(Change listing data)
[Start of Attachment]
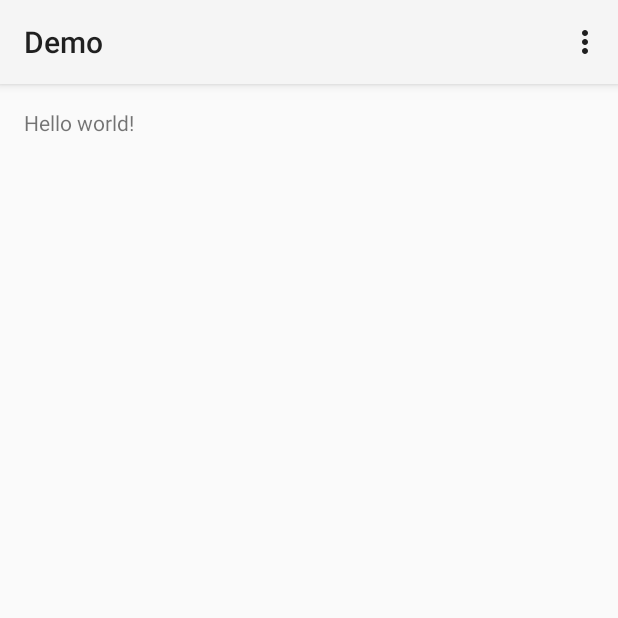
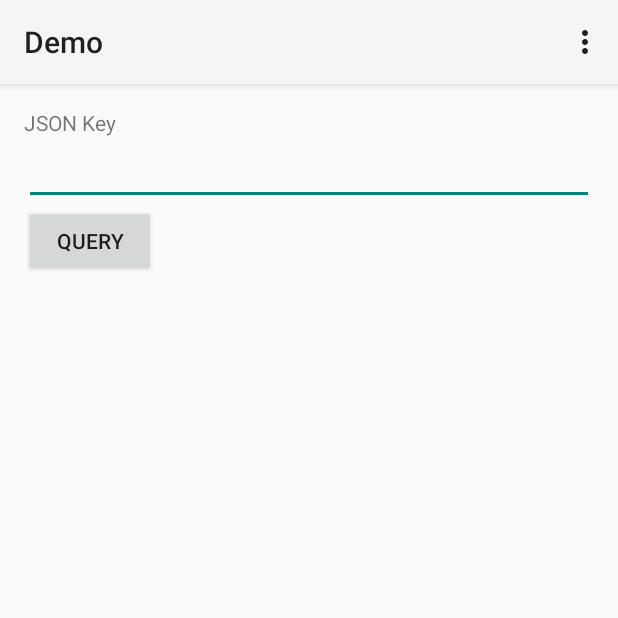
Before and after one commit to okode/robovm-ios-android, an Android app: the screen it shows after launch (MainActivity), on a phone screen of 412 x 824 dp, the top half of it. Run offline under Robolectric (Android 15) with nearby library versions, the phone set to English and light mode, and no system bars.

Commit message:
Implemented Android UI / iOS UI with same Java business logic

```diff
--- a/android/src/main/java/com/okode/demo/MainActivity.java
+++ b/android/src/main/java/com/okode/demo/MainActivity.java
@@ -4,8 +4,12 @@ import android.app.Activity;
 import android.os.Bundle;
 import android.view.Menu;
 import android.view.MenuItem;
+import android.view.View;
+import android.widget.EditText;
+import android.widget.TextView;
 
 import com.okode.demo.common.Common;
+import com.okode.demo.common.Data;
 
 public class MainActivity extends Activity {
 
@@ -30,4 +34,11 @@ public class MainActivity extends Activity {
         }
         return super.onOptionsItemSelected(item);
     }
+
+    public void btnQueryOnClick(View view) {
+        EditText keyView = (EditText) findViewById(R.id.txtKey);
+        TextView valueView = (TextView) findViewById(R.id.txtValue);
+        String value = Common.getValueFromJson(Data.JSON, keyView.getText().toString());
+        valueView.setText(value);
+    }
 }
--- a/android/src/main/res/layout/activity_main.xml
+++ b/android/src/main/res/layout/activity_main.xml
@@ -5,7 +5,25 @@
     android:paddingTop="@dimen/activity_vertical_margin"
     android:paddingBottom="@dimen/activity_vertical_margin" tools:context=".MainActivity">
 
-    <TextView android:text="@string/hello_world" android:layout_width="wrap_content"
-        android:layout_height="wrap_content" />
+    <TextView android:text="@string/json_key" android:layout_width="wrap_content"
+        android:layout_height="wrap_content"
+        android:id="@+id/txtValue" />
+
+    <EditText
+        android:layout_width="wrap_content"
+        android:layout_height="wrap_content"
+        android:id="@+id/txtKey"
+        android:layout_below="@+id/txtValue"
+        android:layout_alignParentStart="true"
+        android:layout_alignParentEnd="true" />
+
+    <Button
+        android:layout_width="wrap_content"
+        android:layout_height="wrap_content"
+        android:text="Query"
+        android:id="@+id/btnQuery"
+        android:layout_below="@+id/txtKey"
+        android:layout_alignParentStart="true"
+        android:onClick="btnQueryOnClick" />
 
 </RelativeLayout>
--- a/android/src/main/res/values/strings.xml
+++ b/android/src/main/res/values/strings.xml
@@ -1,5 +1,5 @@
 <resources>
     <string name="app_name">Demo</string>
-    <string name="hello_world">Hello world!</string>
+    <string name="json_key">JSON Key</string>
     <string name="action_settings">Settings</string>
 </resources>
```
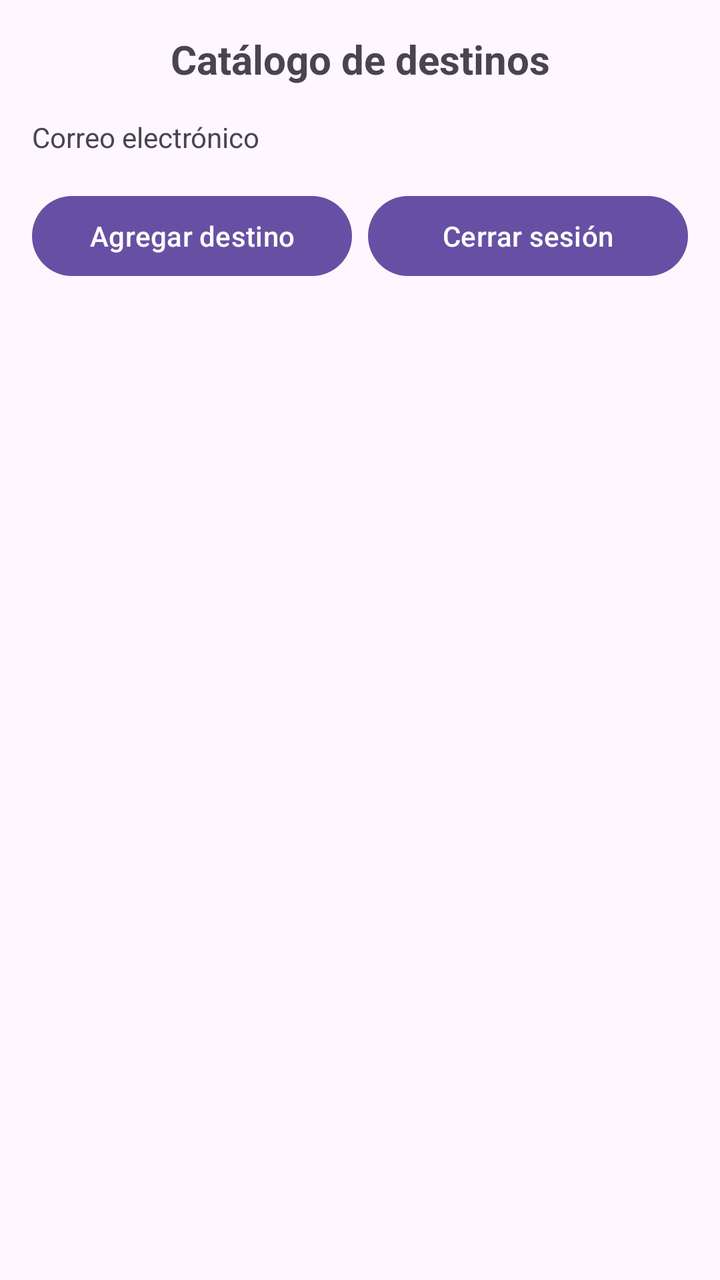
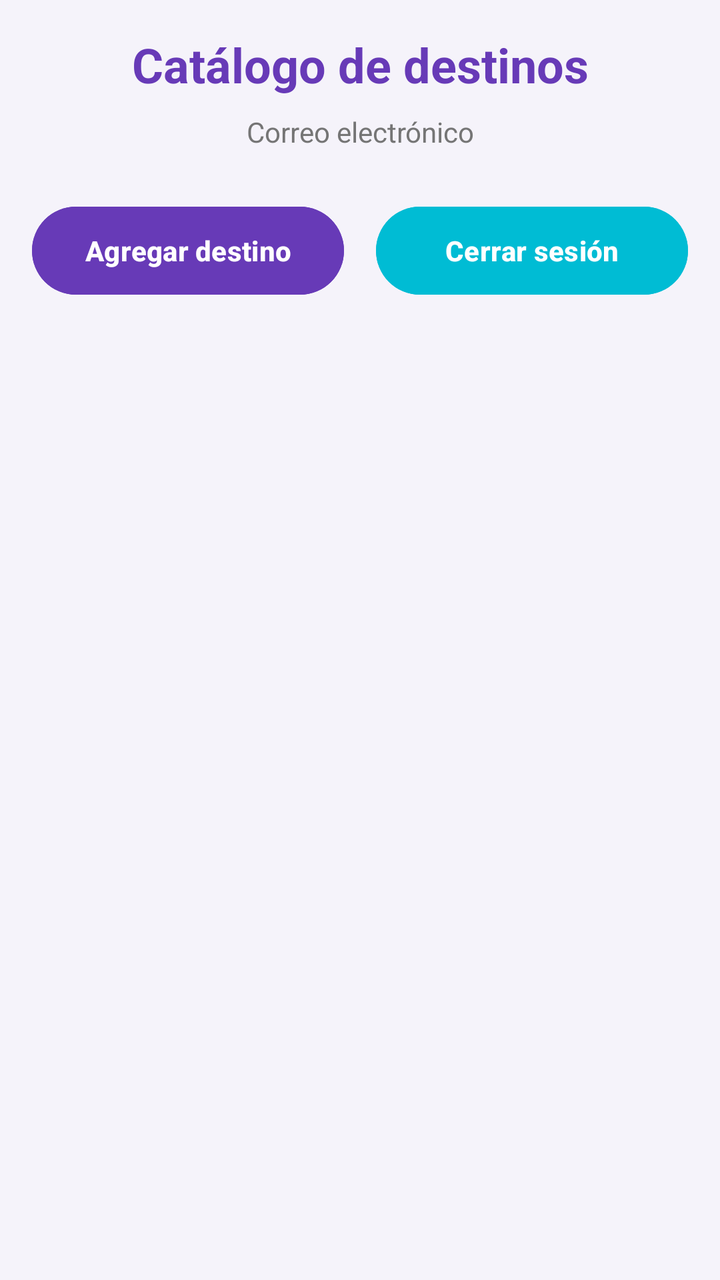

Compare the two renders of this Android layout. The source of the first and the diff that turns it into the second are given below.
<!-- AndroidManifest.xml: application theme Theme.Desafio2_DSM -->
<!-- res/layout/activity_home.xml -->
<?xml version="1.0" encoding="utf-8"?>
<LinearLayout xmlns:android="http://schemas.android.com/apk/res/android"
    xmlns:tools="http://schemas.android.com/tools"
    android:id="@+id/home"
    android:layout_width="match_parent"
    android:layout_height="match_parent"
    android:orientation="vertical"
    android:padding="@dimen/padding_standard"
    tools:context=".HomeActivity">

    <TextView
        android:id="@+id/welcomeTextView"
        android:layout_width="match_parent"
        android:layout_height="wrap_content"
        android:gravity="center"
        android:text="@string/catalog"
        android:textSize="@dimen/text_size_title"
        android:textStyle="bold" />

    <TextView
        android:id="@+id/emailTextView"
        android:layout_width="match_parent"
        android:layout_height="wrap_content"
        android:layout_marginTop="@dimen/margin_medium"
        android:text="@string/email" />

    <LinearLayout
        android:layout_width="match_parent"
        android:layout_height="wrap_content"
        android:layout_marginTop="@dimen/margin_medium"
        android:orientation="horizontal">

        <Button
            android:id="@+id/btnAgregarDestino"
            android:layout_width="0dp"
            android:layout_height="wrap_content"
            android:layout_weight="1"
            android:text="@string/add_destination" />

        <Button
            android:id="@+id/btnCerrarSesion"
            android:layout_width="0dp"
            android:layout_height="wrap_content"
            android:layout_marginStart="@dimen/authBtns"
            android:layout_weight="1"
            android:text="@string/logout" />

    </LinearLayout>

    <androidx.recyclerview.widget.RecyclerView
        android:id="@+id/recyclerViewDestinos"
        android:layout_width="match_parent"
        android:layout_height="0dp"
        android:layout_marginTop="@dimen/margin_medium"
        android:layout_weight="1"
        tools:listitem="@layout/item_destination" />

</LinearLayout>
<!-- res/layout/item_destination.xml (included above) -->
<?xml version="1.0" encoding="utf-8"?>
<androidx.cardview.widget.CardView
    xmlns:android="http://schemas.android.com/apk/res/android"
    xmlns:app="http://schemas.android.com/apk/res-auto"
    android:layout_width="match_parent"
    android:layout_height="wrap_content"
    android:layout_margin="8dp"
    app:cardCornerRadius="12dp"
    app:cardElevation="4dp">

    <LinearLayout
        android:layout_width="match_parent"
        android:layout_height="wrap_content"
        android:orientation="vertical">

        <ImageView
            android:id="@+id/destinationImageView"
            android:layout_width="match_parent"
            android:layout_height="200dp"
            android:contentDescription="@string/select_image"
            android:scaleType="centerCrop" />

        <LinearLayout
            android:layout_width="match_parent"
            android:layout_height="wrap_content"
            android:orientation="vertical"
            android:padding="12dp">

            <TextView
                android:id="@+id/destinationNameTextView"
                android:layout_width="match_parent"
                android:layout_height="wrap_content"
                android:textSize="20sp"
                android:textStyle="bold" />

            <TextView
                android:id="@+id/countryTextView"
                android:layout_width="match_parent"
                android:layout_height="wrap_content"
                android:layout_marginTop="4dp" />

            <TextView
                android:id="@+id/priceTextView"
                android:layout_width="match_parent"
                android:layout_height="wrap_content"
                android:layout_marginTop="4dp"
                android:textStyle="bold" />

            <TextView
                android:id="@+id/descriptionTextView"
                android:layout_width="match_parent"
                android:layout_height="wrap_content"
                android:layout_marginTop="6dp" />

            <LinearLayout
                android:layout_width="match_parent"
                android:layout_height="wrap_content"
                android:layout_marginTop="10dp"
                android:orientation="horizontal">

                <Button
                    android:id="@+id/btnEditar"
                    android:layout_width="0dp"
                    android:layout_height="wrap_content"
                    android:layout_weight="1"
                    android:text="@string/edit" />

                <Button
                    android:id="@+id/btnEliminar"
                    android:layout_width="0dp"
                    android:layout_height="wrap_content"
                    android:layout_marginStart="8dp"
                    android:layout_weight="1"
                    android:text="@string/delete" />

            </LinearLayout>

        </LinearLayout>

    </LinearLayout>

</androidx.cardview.widget.CardView>
<!-- resources referenced by this layout -->
<resources>
  <dimen name="authBtns">8dp</dimen>
  <dimen name="margin_medium">16dp</dimen>
  <dimen name="padding_standard">16dp</dimen>
  <dimen name="text_size_title">20sp</dimen>
  <string name="add_destination">Agregar destino</string>
  <string name="catalog">Catálogo de destinos</string>
  <string name="delete">Eliminar</string>
  <string name="edit">Editar</string>
  <string name="email">Correo electrónico</string>
  <string name="logout">Cerrar sesión</string>
  <string name="select_image">Seleccionar imagen</string>
  <style name="Theme.Desafio2_DSM" parent="Base.Theme.Desafio2_DSM" />
  <style name="Base.Theme.Desafio2_DSM" parent="Theme.Material3.DayNight.NoActionBar">
          
          
      </style>
</resources>

<!-- the commit's change to res/layout/activity_home.xml (unified diff, before → after) -->
@@ -4,6 +4,7 @@
     android:id="@+id/home"
     android:layout_width="match_parent"
     android:layout_height="match_parent"
+    android:background="@color/background"
     android:orientation="vertical"
     android:padding="@dimen/padding_standard"
     tools:context=".HomeActivity">
@@ -14,36 +15,47 @@
         android:layout_height="wrap_content"
         android:gravity="center"
         android:text="@string/catalog"
-        android:textSize="@dimen/text_size_title"
+        android:textColor="@color/primary"
+        android:textSize="@dimen/text_size_large"
         android:textStyle="bold" />
 
     <TextView
         android:id="@+id/emailTextView"
         android:layout_width="match_parent"
         android:layout_height="wrap_content"
-        android:layout_marginTop="@dimen/margin_medium"
-        android:text="@string/email" />
+        android:layout_marginTop="@dimen/margin_small"
+        android:gravity="center"
+        android:text="@string/email"
+        android:textColor="@color/text_secondary"
+        android:textSize="@dimen/text_size_small" />
 
     <LinearLayout
         android:layout_width="match_parent"
         android:layout_height="wrap_content"
-        android:layout_marginTop="@dimen/margin_medium"
+        android:layout_marginTop="@dimen/margin_large"
         android:orientation="horizontal">
 
         <Button
             android:id="@+id/btnAgregarDestino"
             android:layout_width="0dp"
-            android:layout_height="wrap_content"
+            android:layout_height="@dimen/button_height"
+            android:layout_marginEnd="@dimen/authBtns"
             android:layout_weight="1"
-            android:text="@string/add_destination" />
+            android:backgroundTint="@color/primary"
+            android:text="@string/add_destination"
+            android:textColor="@color/white"
+            android:textStyle="bold" />
 
         <Button
             android:id="@+id/btnCerrarSesion"
             android:layout_width="0dp"
-            android:layout_height="wrap_content"
+            android:layout_height="@dimen/button_height"
             android:layout_marginStart="@dimen/authBtns"
             android:layout_weight="1"
-            android:text="@string/logout" />
+            android:backgroundTint="@color/accent"
+            android:text="@string/logout"
+            android:textColor="@color/white"
+            android:textStyle="bold" />
 
     </LinearLayout>
 
@@ -53,6 +65,8 @@
         android:layout_height="0dp"
         android:layout_marginTop="@dimen/margin_medium"
         android:layout_weight="1"
+        android:clipToPadding="false"
+        android:paddingBottom="@dimen/padding_small"
         tools:listitem="@layout/item_destination" />
 
 </LinearLayout>
@@ -63,9 +77,10 @@
     xmlns:app="http://schemas.android.com/apk/res-auto"
     android:layout_width="match_parent"
     android:layout_height="wrap_content"
-    android:layout_margin="8dp"
-    app:cardCornerRadius="12dp"
-    app:cardElevation="4dp">
+    android:layout_margin="@dimen/card_margin"
+    app:cardBackgroundColor="@color/card_background"
+    app:cardCornerRadius="@dimen/card_radius"
+    app:cardElevation="@dimen/card_elevation">
 
     <LinearLayout
         android:layout_width="match_parent"
@@ -75,7 +90,8 @@
         <ImageView
             android:id="@+id/destinationImageView"
             android:layout_width="match_parent"
-            android:layout_height="200dp"
+            android:layout_height="@dimen/destination_image_height"
+            android:background="@color/primary_light"
             android:contentDescription="@string/select_image"
             android:scaleType="centerCrop" />
 
@@ -83,54 +99,74 @@
             android:layout_width="match_parent"
             android:layout_height="wrap_content"
             android:orientation="vertical"
-            android:padding="12dp">
+            android:padding="@dimen/card_padding">
 
             <TextView
                 android:id="@+id/destinationNameTextView"
                 android:layout_width="match_parent"
                 android:layout_height="wrap_content"
-                android:textSize="20sp"
+                android:textColor="@color/text_primary"
+                android:textSize="@dimen/text_size_title"
                 android:textStyle="bold" />
 
             <TextView
                 android:id="@+id/countryTextView"
                 android:layout_width="match_parent"
                 android:layout_height="wrap_content"
-                android:layout_marginTop="4dp" />
+                android:layout_marginTop="@dimen/margin_xsmall"
+                android:textColor="@color/text_secondary"
+                android:textSize="@dimen/text_size_small" />
 
             <TextView
                 android:id="@+id/priceTextView"
                 android:layout_width="match_parent"
                 android:layout_height="wrap_content"
-                android:layout_marginTop="4dp"
+                android:layout_marginTop="@dimen/margin_small"
+                android:textColor="@color/primary"
+                android:textSize="@dimen/text_size_medium"
                 android:textStyle="bold" />
+
+            <View
+                android:layout_width="match_parent"
+                android:layout_height="@dimen/divider_height"
+                android:layout_marginTop="@dimen/margin_small"
+                android:background="@color/divider" />
 
             <TextView
                 android:id="@+id/descriptionTextView"
                 android:layout_width="match_parent"
                 android:layout_height="wrap_content"
-                android:layout_marginTop="6dp" />
+                android:layout_marginTop="@dimen/margin_small"
+                android:textColor="@color/text_secondary"
+                android:textSize="@dimen/text_size_normal" />
 
             <LinearLayout
                 android:layout_width="match_parent"
                 android:layout_height="wrap_content"
-                android:layout_marginTop="10dp"
+                android:layout_marginTop="@dimen/margin_medium"
                 android:orientation="horizontal">
 
                 <Button
                     android:id="@+id/btnEditar"
                     android:layout_width="0dp"
-                    android:layout_height="wrap_content"
+                    android:layout_height="@dimen/button_min_height"
+                    android:layout_marginEnd="@dimen/margin_xsmall"
                     android:layout_weight="1"
-                    android:text="@string/edit" />
+                    android:backgroundTint="@color/primary"
+                    android:text="@string/edit"
+                    android:textColor="@color/white"
+                    android:textStyle="bold" />
 
                 <Button
                     android:id="@+id/btnEliminar"
                     android:layout_width="0dp"
-                    android:layout_height="wrap_content"
-                    android:layout_marginStart="8dp"
+                    android:layout_height="@dimen/button_min_height"
+                    android:layout_marginStart="@dimen/margin_xsmall"
                     android:layout_weight="1"
-                    android:text="@string/delete" />
+                    android:backgroundTint="@color/accent"
+                    android:text="@string/delete"
+                    android:textColor="@color/white"
+                    android:textStyle="bold" />
 
             </LinearLayout>
 
<!-- resource entries referenced after the edit -->
@@ -1,8 +1,33 @@
 <!-- resources referenced by this layout -->
 <resources>
+  <color name="accent">#00BCD4</color>
+  <color name="background">#F5F3FA</color>
+  <color name="card_background">#FFFFFF</color>
+  <color name="divider">#BDBDBD</color>
+  <color name="primary">#673AB7</color>
+  <color name="primary_light">#D1C4E9</color>
+  <color name="text_primary">#212121</color>
+  <color name="text_secondary">#757575</color>
+  <color name="white">#FFFFFF</color>
   <dimen name="authBtns">8dp</dimen>
+  <dimen name="button_height">52dp</dimen>
+  <dimen name="button_min_height">48dp</dimen>
+  <dimen name="card_elevation">4dp</dimen>
+  <dimen name="card_margin">8dp</dimen>
+  <dimen name="card_padding">16dp</dimen>
+  <dimen name="card_radius">12dp</dimen>
+  <dimen name="destination_image_height">200dp</dimen>
+  <dimen name="divider_height">1dp</dimen>
+  <dimen name="margin_large">24dp</dimen>
   <dimen name="margin_medium">16dp</dimen>
+  <dimen name="margin_small">8dp</dimen>
+  <dimen name="margin_xsmall">4dp</dimen>
+  <dimen name="padding_small">8dp</dimen>
   <dimen name="padding_standard">16dp</dimen>
+  <dimen name="text_size_large">24sp</dimen>
+  <dimen name="text_size_medium">18sp</dimen>
+  <dimen name="text_size_normal">16sp</dimen>
+  <dimen name="text_size_small">14sp</dimen>
   <dimen name="text_size_title">20sp</dimen>
   <string name="add_destination">Agregar destino</string>
   <string name="catalog">Catálogo de destinos</string>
[End of Attachment]
◆ **Directions for this task**: All lines of the records above that carry the word "import" should be listed.

◆ **Written response**:
@@ -4,8 +4,12 @@ import android.app.Activity;
 import android.os.Bundle;
 import android.view.Menu;
 import android.view.MenuItem;
+import android.view.View;
+import android.widget.EditText;
+import android.widget.TextView;
 import com.okode.demo.common.Common;
+import com.okode.demo.common.Data;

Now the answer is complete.